Grace's Story Continued...The Early Years

Doctors and More Doctors:
The first year of Grace's life were very difficult for all of us. We had doctor appointments at least once a week. Sometimes is seemed like every time we went to the doctor there was something else wrong with her. In the first year she was diagnosed with, an ASD, VSD, Left Superior Vena Cava (all 3 are heart problems), small jaw, cleft palate, malrotation of her intestines, kidney failure, brain damage, Cerebral Palsy, high blood pressure, and seizures. Luckily Grace's ASD and VSD closed on their own without surgery. Grace also had horrible reflux and she would throw up a lot. At one point it was so bad that we just had to put her on continuous tube feeds at a very slow rate all day long. The reflux has improved over time and Grace is back to regular feeds now. Grace is on many meds to help mostly with her kidney failure and seizures.

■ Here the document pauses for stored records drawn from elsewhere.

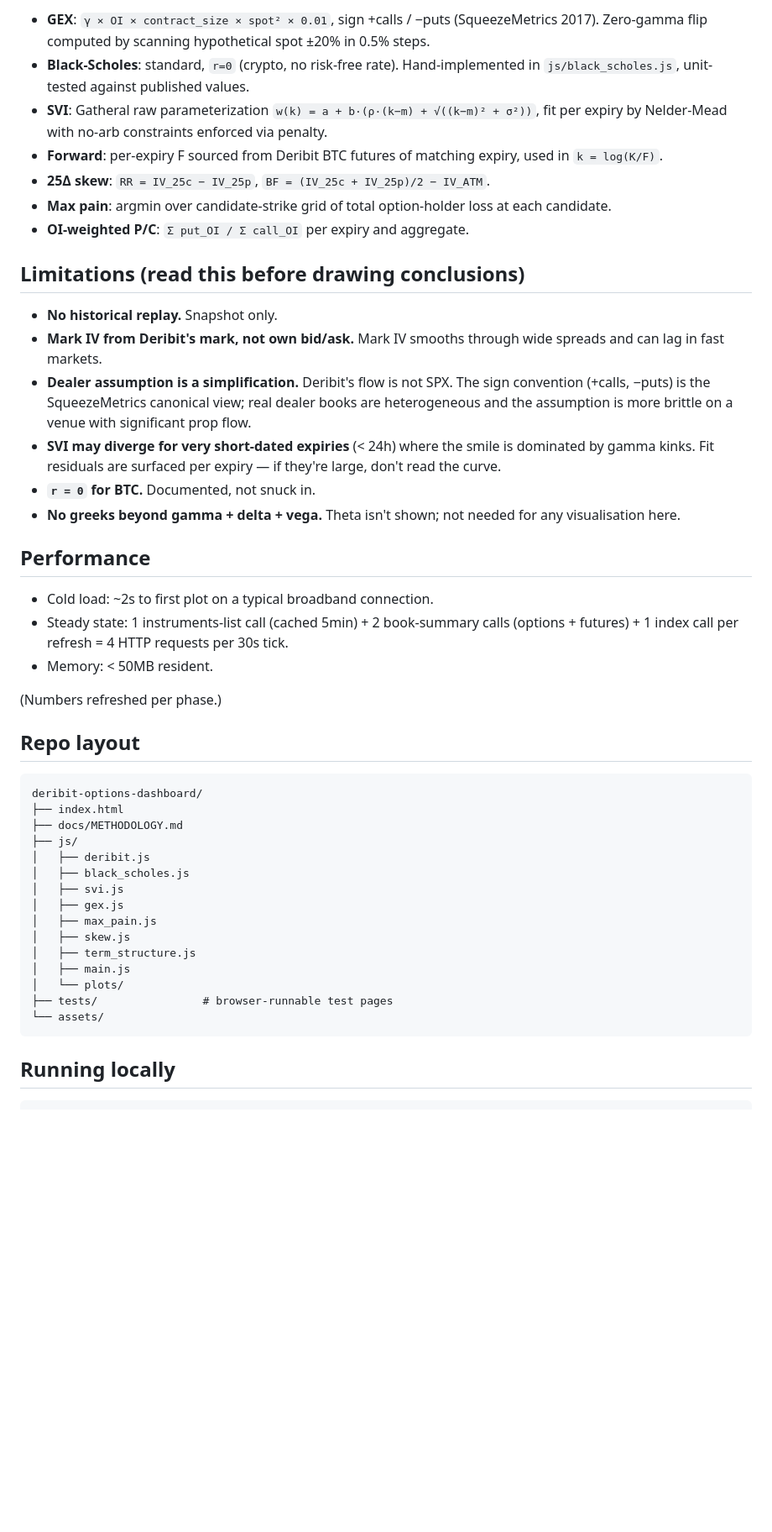
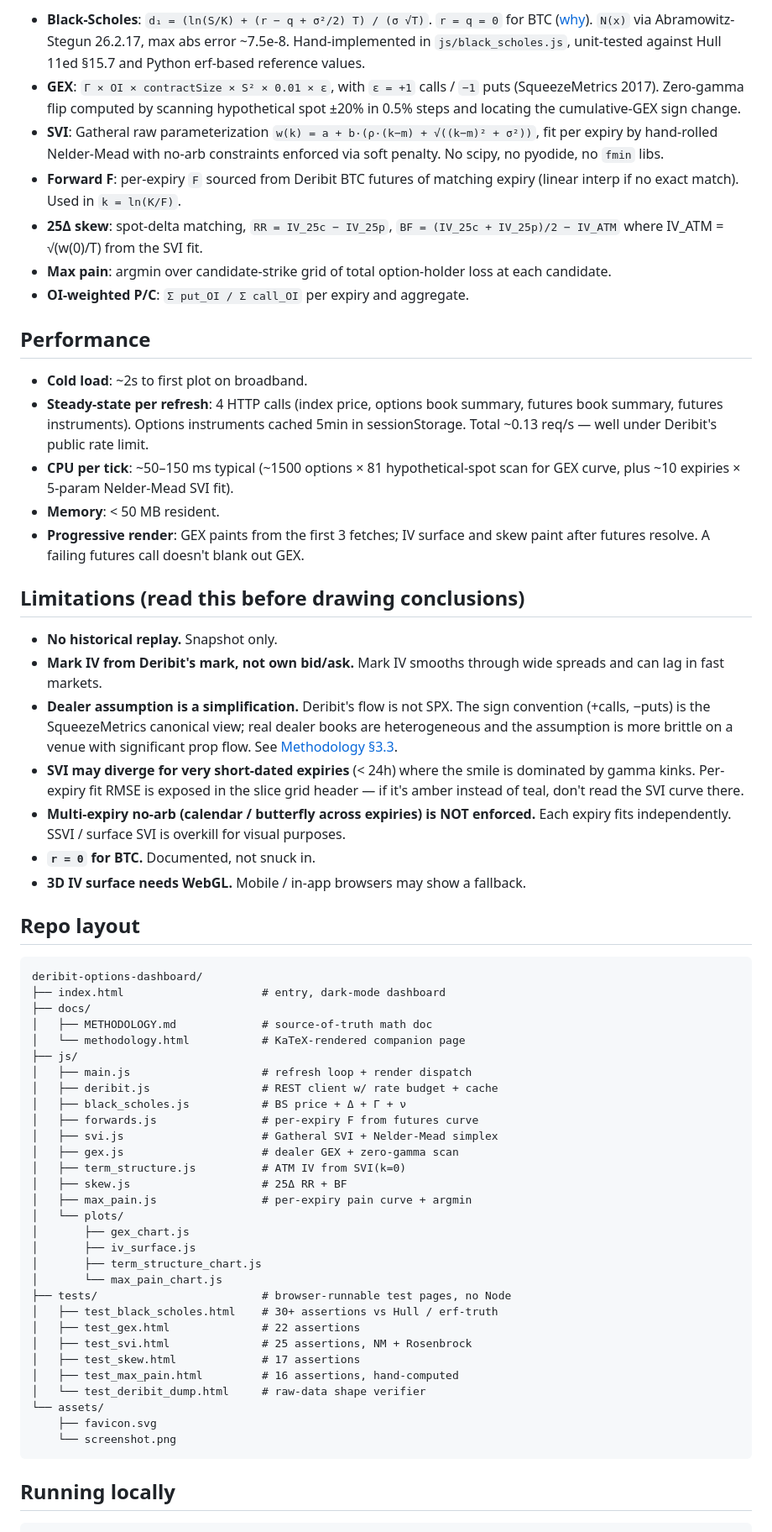
Before and after one commit to jothamteo/deribit-options-dashboard, a Markdown page: README.md, the part around one of its changes. Shown at 84% size. GitHub-like rendering; blank space fills up the shorter version.

````diff
--- a/README.md
+++ b/README.md
@@ -37,47 +38,63 @@ Every formula on the dashboard is derived in [`docs/METHODOLOGY.md`](docs/METHOD
 
-- **GEX**: `γ × OI × contract_size × spot² × 0.01`, sign +calls / −puts (SqueezeMetrics 2017). Zero-gamma flip computed by scanning hypothetical spot ±20% in 0.5% steps.
-- **Black-Scholes**: standard, `r=0` (crypto, no risk-free rate). Hand-implemented in `js/black_scholes.js`, unit-tested against published values.
-- **SVI**: Gatheral raw parameterization `w(k) = a + b·(ρ·(k−m) + √((k−m)² + σ²))`, fit per expiry by Nelder-Mead with no-arb constraints enforced via penalty.
-- **Forward**: per-expiry F sourced from Deribit BTC futures of matching expiry, used in `k = log(K/F)`.
-- **25Δ skew**: `RR = IV_25c − IV_25p`, `BF = (IV_25c + IV_25p)/2 − IV_ATM`.
+- **Black-Scholes**: `d₁ = (ln(S/K) + (r − q + σ²/2) T) / (σ √T)`. `r = q = 0` for BTC ([why](docs/methodology.html#1.4)). `N(x)` via Abramowitz-Stegun 26.2.17, max abs error ~7.5e-8. Hand-implemented in `js/black_scholes.js`, unit-tested against Hull 11ed §15.7 and Python erf-based reference values.
+- **GEX**: `Γ × OI × contractSize × S² × 0.01 × ε`, with `ε = +1` calls / `−1` puts (SqueezeMetrics 2017). Zero-gamma flip computed by scanning hypothetical spot ±20% in 0.5% steps and locating the cumulative-GEX sign change.
+- **SVI**: Gatheral raw parameterization `w(k) = a + b·(ρ·(k−m) + √((k−m)² + σ²))`, fit per expiry by hand-rolled Nelder-Mead with no-arb constraints enforced via soft penalty. No scipy, no pyodide, no `fmin` libs.
+- **Forward F**: per-expiry `F` sourced from Deribit BTC futures of matching expiry (linear interp if no exact match). Used in `k = ln(K/F)`.
+- **25Δ skew**: spot-delta matching, `RR = IV_25c − IV_25p`, `BF = (IV_25c + IV_25p)/2 − IV_ATM` where IV_ATM = √(w(0)/T) from the SVI fit.
 - **Max pain**: argmin over candidate-strike grid of total option-holder loss at each candidate.
 - **OI-weighted P/C**: `Σ put_OI / Σ call_OI` per expiry and aggregate.
+
+## Performance
+
+- **Cold load**: ~2s to first plot on broadband.
+- **Steady-state per refresh**: 4 HTTP calls (index price, options book summary, futures book summary, futures instruments). Options instruments cached 5min in sessionStorage. Total ~0.13 req/s — well under Deribit's public rate limit.
+- **CPU per tick**: ~50–150 ms typical (~1500 options × 81 hypothetical-spot scan for GEX curve, plus ~10 expiries × 5-param Nelder-Mead SVI fit).
+- **Memory**: < 50 MB resident.
+- **Progressive render**: GEX paints from the first 3 fetches; IV surface and skew paint after futures resolve. A failing futures call doesn't blank out GEX.
 
 ## Limitations (read this before drawing conclusions)
 
 - **No historical replay.** Snapshot only.
 - **Mark IV from Deribit's mark, not own bid/ask.** Mark IV smooths through wide spreads and can lag in fast markets.
-- **Dealer assumption is a simplification.** Deribit's flow is not SPX. The sign convention (+calls, −puts) is the SqueezeMetrics canonical view; real dealer books are heterogeneous and the assumption is more brittle on a venue with significant prop flow.
-- **SVI may diverge for very short-dated expiries** (< 24h) where the smile is dominated by gamma kinks. Fit residuals are surfaced per expiry — if they're large, don't read the curve.
+- **Dealer assumption is a simplification.** Deribit's flow is not SPX. The sign convention (+calls, −puts) is the SqueezeMetrics canonical view; real dealer books are heterogeneous and the assumption is more brittle on a venue with significant prop flow. See [Methodology §3.3](docs/methodology.html#3.3).
+- **SVI may diverge for very short-dated expiries** (< 24h) where the smile is dominated by gamma kinks. Per-expiry fit RMSE is exposed in the slice grid header — if it's amber instead of teal, don't read the SVI curve there.
+- **Multi-expiry no-arb (calendar / butterfly across expiries) is NOT enforced.** Each expiry fits independently. SSVI / surface SVI is overkill for visual purposes.
 - **`r = 0` for BTC.** Documented, not snuck in.
-- **No greeks beyond gamma + delta + vega.** Theta isn't shown; not needed for any visualisation here.
-
-## Performance
-
-- Cold load: ~2s to first plot on a typical broadband connection.
-- Steady state: 1 instruments-list call (cached 5min) + 2 book-summary calls (options + futures) + 1 index call per refresh = 4 HTTP requests per 30s tick.
-- Memory: < 50MB resident.
-
-(Numbers refreshed per phase.)
+- **3D IV surface needs WebGL.** Mobile / in-app browsers may show a fallback.
 
 ## Repo layout
 
 ```
 deribit-options-dashboard/
-├── index.html
-├── docs/METHODOLOGY.md
+├── index.html                     # entry, dark-mode dashboard
+├── docs/
+│   ├── METHODOLOGY.md             # source-of-truth math doc
+│   └── methodology.html           # KaTeX-rendered companion page
 ├── js/
-│   ├── deribit.js
-│   ├── black_scholes.js
-│   ├── svi.js
-│   ├── gex.js
-│   ├── max_pain.js
-│   ├── skew.js
-│   ├── term_structure.js
-│   ├── main.js
+│   ├── main.js                    # refresh loop + render dispatch
+│   ├── deribit.js                 # REST client w/ rate budget + cache
+│   ├── black_scholes.js           # BS price + Δ + Γ + ν
+│   ├── forwards.js                # per-expiry F from futures curve
+│   ├── svi.js                     # Gatheral SVI + Nelder-Mead simplex
+│   ├── gex.js                     # dealer GEX + zero-gamma scan
+│   ├── term_structure.js          # ATM IV from SVI(k=0)
+│   ├── skew.js                    # 25Δ RR + BF
+│   ├── max_pain.js                # per-expiry pain curve + argmin
 │   └── plots/
-├── tests/                # browser-runnable test pages
+│       ├── gex_chart.js
+│       ├── iv_surface.js
+│       ├── term_structure_chart.js
+│       └── max_pain_chart.js
+├── tests/                         # browser-runnable test pages, no Node
+│   ├── test_black_scholes.html    # 30+ assertions vs Hull / erf-truth
+│   ├── test_gex.html              # 22 assertions
+│   ├── test_svi.html              # 25 assertions, NM + Rosenbrock
+│   ├── test_skew.html             # 17 assertions
+│   ├── test_max_pain.html         # 16 assertions, hand-computed
+│   └── test_deribit_dump.html     # raw-data shape verifier
 └── assets/
+    ├── favicon.svg
+    └── screenshot.png
 ```
 
 ## Running locally
````
Also changed, not shown: other parts of README.md (+26 -19 lines), assets/screenshot.png (added), 3 other files.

Really, She has Colic too!:
We got used to all of the meds and the feeding pump, but the most difficult thing was that Grace had severe colic! It was horrible. The only thing that would calm her is us sitting on an exercise ball and bouncing while we held her. But we had to be on that ball every second of everyday. You may think I am exaggerating...nope it was awful. The other problem was that Grace did not sleep and we were up all the time. So that also meant we were on the ball. We are not sure why Grace was so colicky, as I don't believe it was part of Emanuel Syndrome, it may have to do with the brain damage that Grace suffered from surgery, we don't know. Finally when she was 6 months old, things started getting better. It was after she had surgery to remove the screws that were in her jaw, from her Mandibular Distraction surgery. After the surgery she seemed much happier! We still used the ball a lot, but not as much and the colic seemed to go away. 

In and Out of the Hospital:
Grace was also in and out of the hospital a lot the first year of her life. Most of the time it was for respiratory issues. Sometimes she would just get a cold and that would lead to a hospital visit, because she had such a hard time breathing. One of the things that really helped and that we use to this day is a suction machine. It has been a savior, and helped us take care of Grace at home instead of going to the hospital.  Grace is now two and we rarely make hospital visits, unless it is to say hi to our favorite nurses :) 

Therapy Starts:
Grace also started speech, occupational, and physical therapies when she came home from the hospital.  Luckily her therapists come to our home. She sees them once a week, although I believe she needs more. We were getting PT twice a week until our insurance stopped the coverage. Developmentally Grace is very behind, but we are so proud of how hard she works and what she has accomplished. It took a very long time for Grace to smile for the first time. I remember crying thinking that she may never smile. I just needed that smile so that I knew she was ok. I think she was about 7 months old or so when we started seeing smiles. It was a great day! Grace is two now and is still working on holding her head up. When she was younger, she hated tummy time, but now she enjoys it.  She has rolled from her side to her back and also can roll from belly to back (with a little help). She tries so hard! She is getting used to her stander, but is not a huge fan quite yet. As far a speech goes, Grace recognizes names "Mommy, Daddy, Grandma, and Grandpa" She also understands "Bath". The communicates with us through smiles, coos, and laughs. She is able to tell us when she wants "more" by cooing. She definitely can let us know when she doesn't like something too. Grace is totally Tube-Fed, but we do give her tastes of baby food. She seems to enjoy tasting new things. 

Over time things have gotten easier, or maybe our family has just adjusted to how things need to be. I will continue to update Grace's blog, as this is just the beginning of her journey!